DANCE: THE NEW PARKINSON’S REMEDY
movement disorder and other neurodegenerative conditions are being encouraged to dance with abandon via the introduction of the Dance for PD program (danceforparkinsonsaustralia.org).
“Some people with Parkinson’s disease can’t walk but they can dance,” neurologist Dr Neil Mahant, of Sydney’s Westmead Hospital, says. “We think it’s because dancing involves slightly different brain networks. The networks for walking can be affected by Parkinson’s but the ones for dancing are spared.”
Another major benefit of dancing is how it counteracts the way Parkinson’s slows a person’s body down. “High intensity and exaggerated activities could improve symptoms because people with it think they’re moving at a normal size [range] but they’re barely moving,” Mahant says.
“Exaggerated movements in Dance for PD can help them overcome that scaling of movement,” he adds. “Practising larger movements in class can carry through into daily life.”
Dance for PD – which strives to find partner funding to make classes available to the community for free – offers other benefits such as joy, a morale boost and improved balance and mobility.
“We aim to give people freedom of movement,” Dance for PD teacher Kate Duncan explains. Duncan launched Sydney’s first class at Rozelle’s Hannaford Centre in October 2013 and, earlier this month, with fellow dance teacher Erica Rose Jeffrey, she instructed at the Dance for PD teacher training and masterclass hosted by Bangarra Dance Theatre in Sydney. “The music, which is usually live, sets [sufferer’s] bodies free and they often forget about their limited range of motion,” Duncan says.
IN STEP WITH THERAPY
Dance for PD began in the US in 2001, when the Mark Morris Dance Group teamed up with the Brooklyn Parkinson Group. Classes are partly seated, partners and carers are welcome and students are encouraged to modify the ballet, modern, jazz, tap and improvised moves to suit them.
Dance for PD’s co-founding teacher David Leventhal says that by “learning choreography and new movement sequences, people with Parkinson’s can develop useful cognitive strategies and regain a sense of self-esteem and grace”. Leventhal and Jeffrey, who’s the program coordinator, held a teacher training workshop last May, hosted by Queensland Ballet. It led to creation of classes in Canberra, Victoria, Sydney and Nowra on the NSW south coast.
“Each participant has a unique experience and what appears to be a small change could be incredibly important,” Leventhal says. “One woman was frozen in her chair. Over time, she started to mirror what we were doing. In her eyes was a real sense of joy. Her movements were small and her expression just a flicker but the change spoke volumes. Another women came back from a wedding and said that thanks to the class she’d the confidence and stamina to dance the whole time.”
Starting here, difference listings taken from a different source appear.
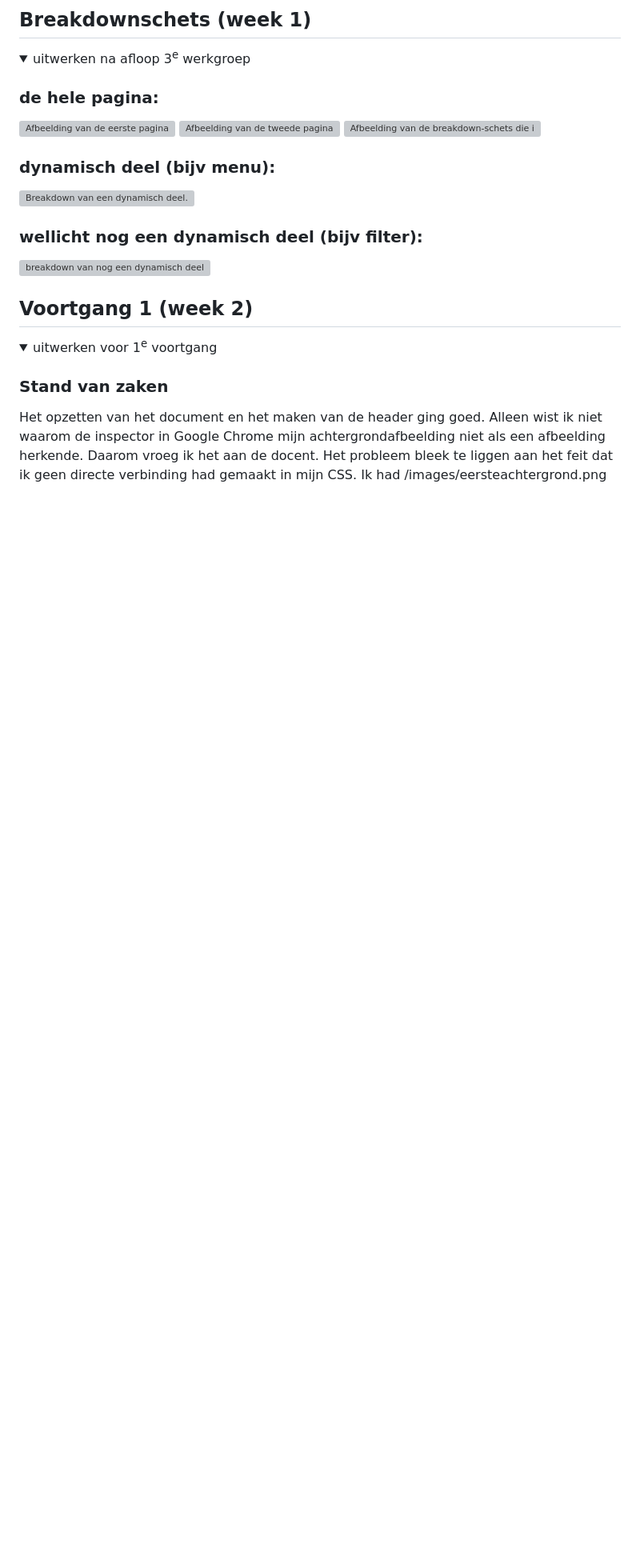
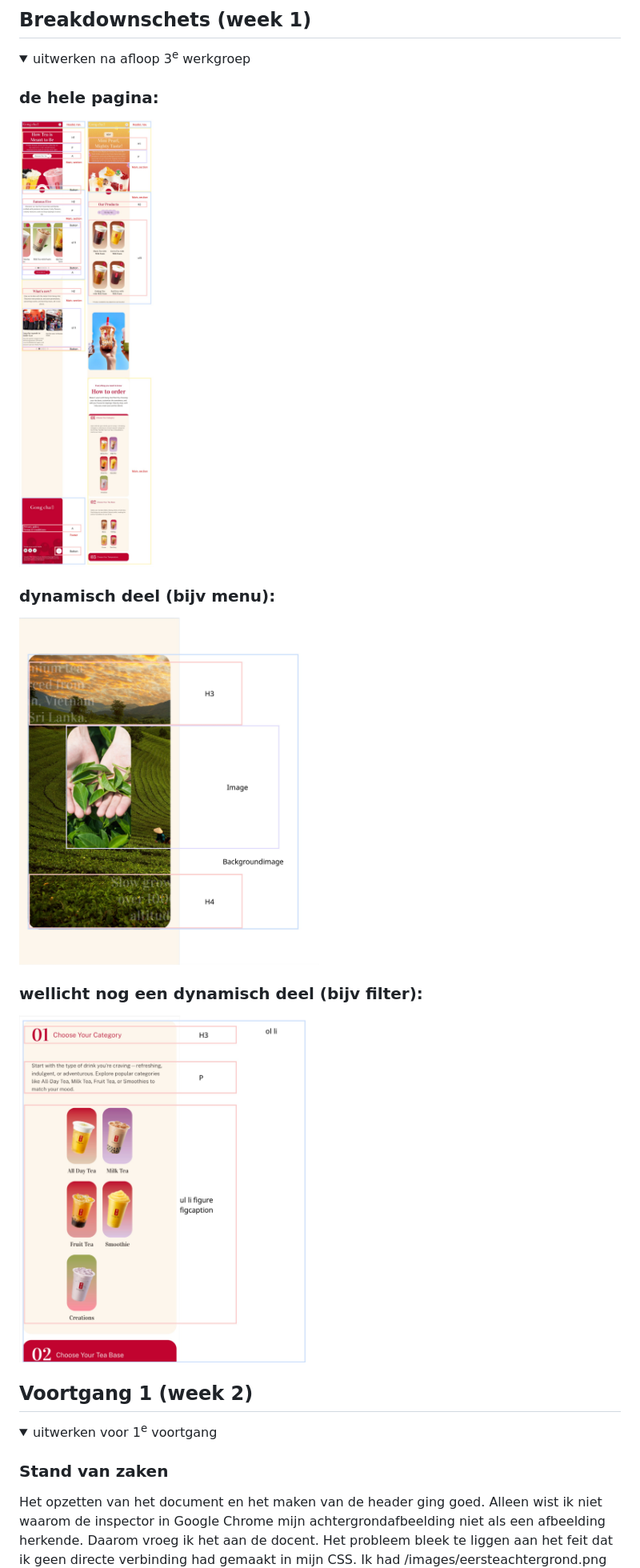
Before and after one commit to Fei59/gongcha, a Markdown page: README.md, the part around the change printed below. Shown: that part at 80% size. Drawn GitHub-style; pictures changed too: readme-images/animatie.jpg (added), readme-images/breakdown.jpg (added), readme-images/hover.jpg (added); folded sections open; blank space fills up the shorter version; grey boxes are pictures that could not be loaded.

```diff
--- a/README.md
+++ b/README.md
@@ -113,15 +109,13 @@ Nb. Door *open* toe te voegen aan een *details* element kun je deze standaard op
   <summary>uitwerken na afloop 3<sup>e</sup> werkgroep</summary>
 
   ### de hele pagina:
-  <img src="/readme-images/onepage1.pdf" width="375px" alt="Afbeelding van de eerste pagina">
-  <img src="/readme-images/onepage2.pdf" width="375px" alt="Afbeelding van de tweede pagina">
-  <img src="/readme-images/breakdown.pdf" width="375px" alt="Afbeelding van de breakdown-schets die ik heb gemaakt.">
+  <img src="/readme-images/breakdown.jpg" width="375px" alt="Afbeelding van de breakdown-schets die ik heb gemaakt.">
 
   ### dynamisch deel (bijv menu):
-  <img src="/readme-images/animatie.pdf" width="375px" alt="Breakdown van een dynamisch deel.">
+  <img src="/readme-images/animatie.jpg" width="375px" alt="Breakdown van een dynamisch deel.">
 
   ### wellicht nog een dynamisch deel (bijv filter):
-  <img src="/readme-images/hover.pdf" width="375px" alt="breakdown van nog een dynamisch deel">
+  <img src="/readme-images/hover.jpg" width="375px" alt="breakdown van nog een dynamisch deel">
 
 </details>
 
```
Also changed, not shown: other parts of README.md (+7 -11 lines), readme-images/buttoninbutton.jpeg (added), readme-images/geenh1.jpeg (added), readme-images/wittepagina.jpeg (added).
In 2011, a research project by the English National Ballet and the University of Roehampton in London found that Dance for PD improves stability and shortterm mobility. The same year, a German study showed that Dance for PD eased rigidity, improved mobility and facial expression and had positive effects on social life and overall health and wellbeing.
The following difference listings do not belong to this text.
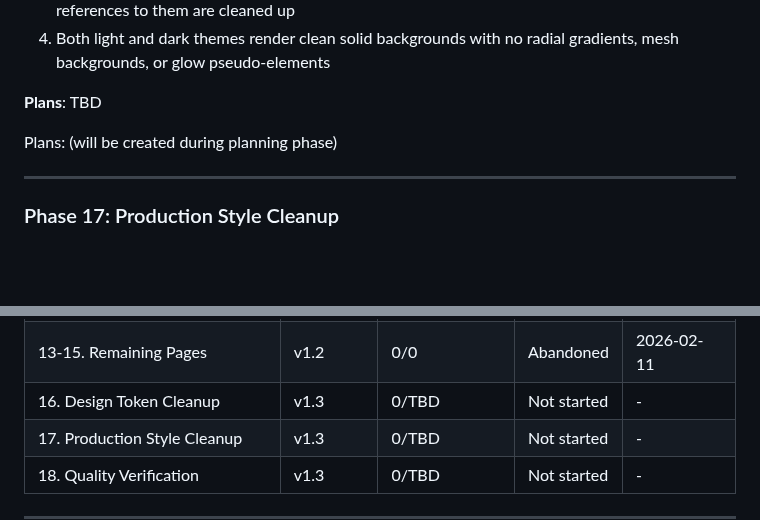
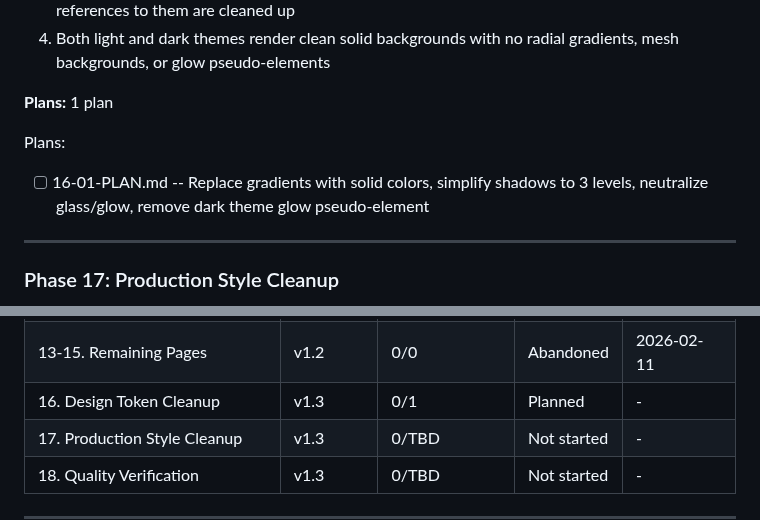
Before and after one commit to safety-ops/horizonstar-tms, a Markdown page: .planning/ROADMAP.md, 2 parts joined by grey strips. GitHub-like rendering; blank space fills up the shorter version.

Commit message:
docs(16): create phase plan
Phase 16: Design Token Cleanup
- 1 plan in 1 wave
- 2 auto tasks + 1 visual verification checkpoint
- Ready for execution

```diff
--- a/.planning/ROADMAP.md
+++ b/.planning/ROADMAP.md
@@ -78,9 +78,10 @@ Phases 11-12 completed (13 plans), then entire milestone reverted (commit ae7055
 3. Glass, glow, and inner-glow CSS variables are removed from variables.css entirely, and base.css references to them are cleaned up
 4. Both light and dark themes render clean solid backgrounds with no radial gradients, mesh backgrounds, or glow pseudo-elements
 
-**Plans**: TBD
+**Plans:** 1 plan
 
-Plans: (will be created during planning phase)
+Plans:
+- [ ] 16-01-PLAN.md -- Replace gradients with solid colors, simplify shadows to 3 levels, neutralize glass/glow, remove dark theme glow pseudo-element
 
 ---
 
@@ -139,7 +140,7 @@ Phases execute in numeric order: 16 → 17 → 18
 | 11. Design System Foundation | v1.2 | 6/6 | Abandoned | 2026-02-11 |
 | 12. Core Dispatch Pages | v1.2 | 6/6 | Abandoned | 2026-02-11 |
 | 13-15. Remaining Pages | v1.2 | 0/0 | Abandoned | 2026-02-11 |
-| 16. Design Token Cleanup | v1.3 | 0/TBD | Not started | - |
+| 16. Design Token Cleanup | v1.3 | 0/1 | Planned | - |
 | 17. Production Style Cleanup | v1.3 | 0/TBD | Not started | - |
 | 18. Quality Verification | v1.3 | 0/TBD | Not started | - |
 
```
Also changed, not shown: 1 other file.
A pioneering dance program that can help people with Parkinson’s disease has arrived in Australia. Annette Dasey investigates
Participants take part in a Dance for PD class in Brisbane